==== DATA PROVIDED ====

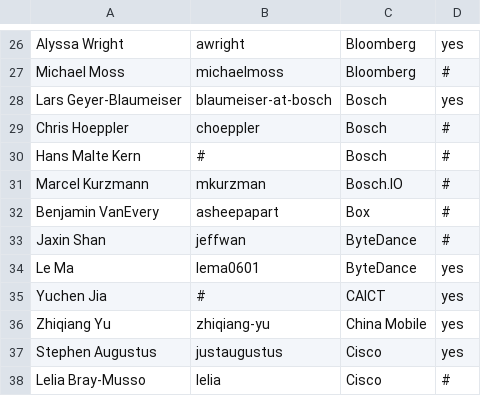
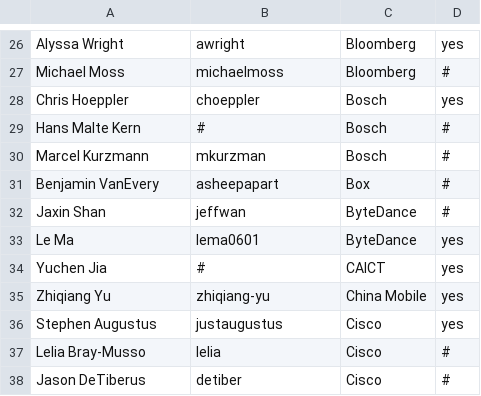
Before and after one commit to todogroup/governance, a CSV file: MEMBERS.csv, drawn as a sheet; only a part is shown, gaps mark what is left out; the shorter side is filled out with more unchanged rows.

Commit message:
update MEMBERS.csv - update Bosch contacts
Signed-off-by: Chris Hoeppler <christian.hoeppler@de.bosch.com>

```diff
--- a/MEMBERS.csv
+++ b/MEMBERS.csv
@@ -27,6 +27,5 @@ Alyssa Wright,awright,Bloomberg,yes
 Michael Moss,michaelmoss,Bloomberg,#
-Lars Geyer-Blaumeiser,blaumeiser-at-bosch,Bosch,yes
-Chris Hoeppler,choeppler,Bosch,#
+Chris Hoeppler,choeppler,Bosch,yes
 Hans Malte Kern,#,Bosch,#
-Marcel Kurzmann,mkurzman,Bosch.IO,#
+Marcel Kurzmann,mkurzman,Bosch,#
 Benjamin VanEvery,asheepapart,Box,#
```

====
==== DATA PROVIDED ====

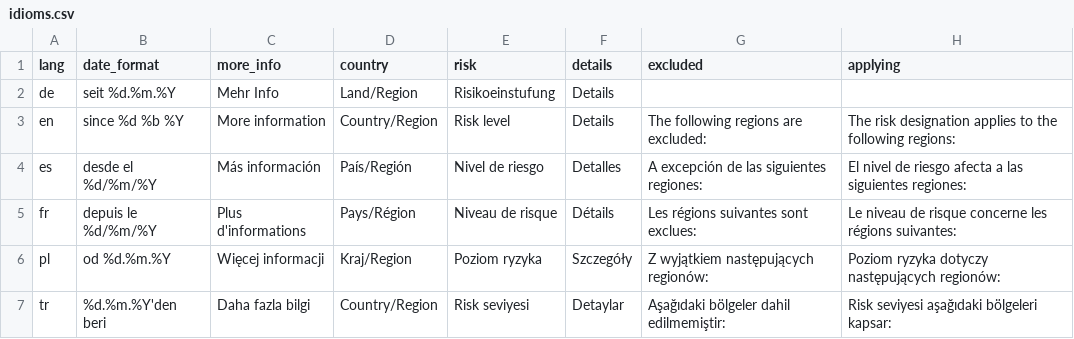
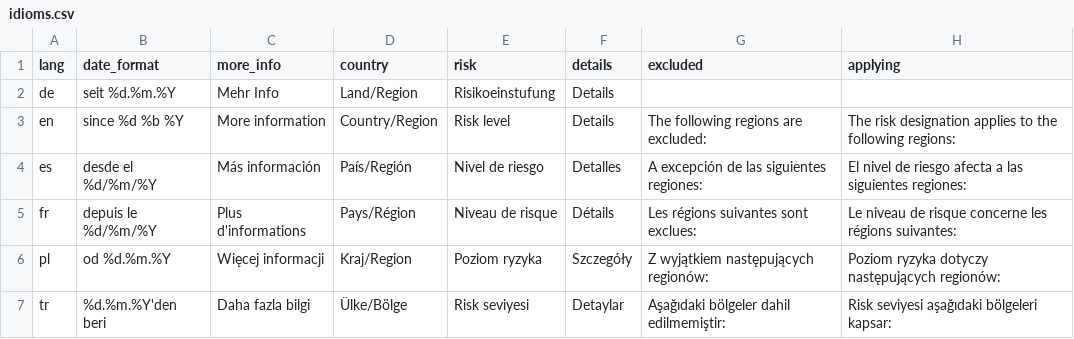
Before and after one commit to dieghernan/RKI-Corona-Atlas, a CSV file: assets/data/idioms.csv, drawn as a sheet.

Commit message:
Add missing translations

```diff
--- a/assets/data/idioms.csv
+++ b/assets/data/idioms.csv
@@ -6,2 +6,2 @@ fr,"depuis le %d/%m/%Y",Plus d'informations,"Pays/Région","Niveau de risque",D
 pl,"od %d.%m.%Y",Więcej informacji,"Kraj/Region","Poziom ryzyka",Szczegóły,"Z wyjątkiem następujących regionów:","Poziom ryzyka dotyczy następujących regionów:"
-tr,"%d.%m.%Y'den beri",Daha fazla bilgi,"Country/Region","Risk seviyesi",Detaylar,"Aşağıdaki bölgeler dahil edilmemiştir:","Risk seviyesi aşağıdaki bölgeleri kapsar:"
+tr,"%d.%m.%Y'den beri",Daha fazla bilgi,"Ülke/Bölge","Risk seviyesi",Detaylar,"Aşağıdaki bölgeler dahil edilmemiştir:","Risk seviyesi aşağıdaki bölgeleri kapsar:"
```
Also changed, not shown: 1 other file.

====
==== DATA PROVIDED ====

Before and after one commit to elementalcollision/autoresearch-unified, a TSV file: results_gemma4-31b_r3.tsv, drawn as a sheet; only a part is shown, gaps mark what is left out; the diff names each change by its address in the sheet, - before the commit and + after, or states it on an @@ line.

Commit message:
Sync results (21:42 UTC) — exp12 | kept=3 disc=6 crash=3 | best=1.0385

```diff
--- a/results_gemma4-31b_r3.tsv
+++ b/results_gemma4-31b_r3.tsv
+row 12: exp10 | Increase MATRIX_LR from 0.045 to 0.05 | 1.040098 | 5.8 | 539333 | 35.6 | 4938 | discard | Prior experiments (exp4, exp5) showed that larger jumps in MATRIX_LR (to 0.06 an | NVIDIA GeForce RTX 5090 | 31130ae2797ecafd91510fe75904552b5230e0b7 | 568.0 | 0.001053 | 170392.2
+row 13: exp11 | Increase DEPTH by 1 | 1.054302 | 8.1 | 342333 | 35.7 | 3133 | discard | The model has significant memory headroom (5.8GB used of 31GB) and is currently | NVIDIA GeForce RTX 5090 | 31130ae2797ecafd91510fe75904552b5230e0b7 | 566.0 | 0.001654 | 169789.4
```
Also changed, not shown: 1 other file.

====

• [REQUIREMENT]
In the data above, find the line with "Before and after one commit to todogroup/governance, a" and the line with "update MEMBERS.csv - update Bosch contacts". Retype both, plus every line between them, exactly.

• [EXERCISE RESULT]
Before and after one commit to todogroup/governance, a CSV file: MEMBERS.csv, drawn as a sheet; only a part is shown, gaps mark what is left out; the shorter side is filled out with more unchanged rows.

Commit message:
update MEMBERS.csv - update Bosch contacts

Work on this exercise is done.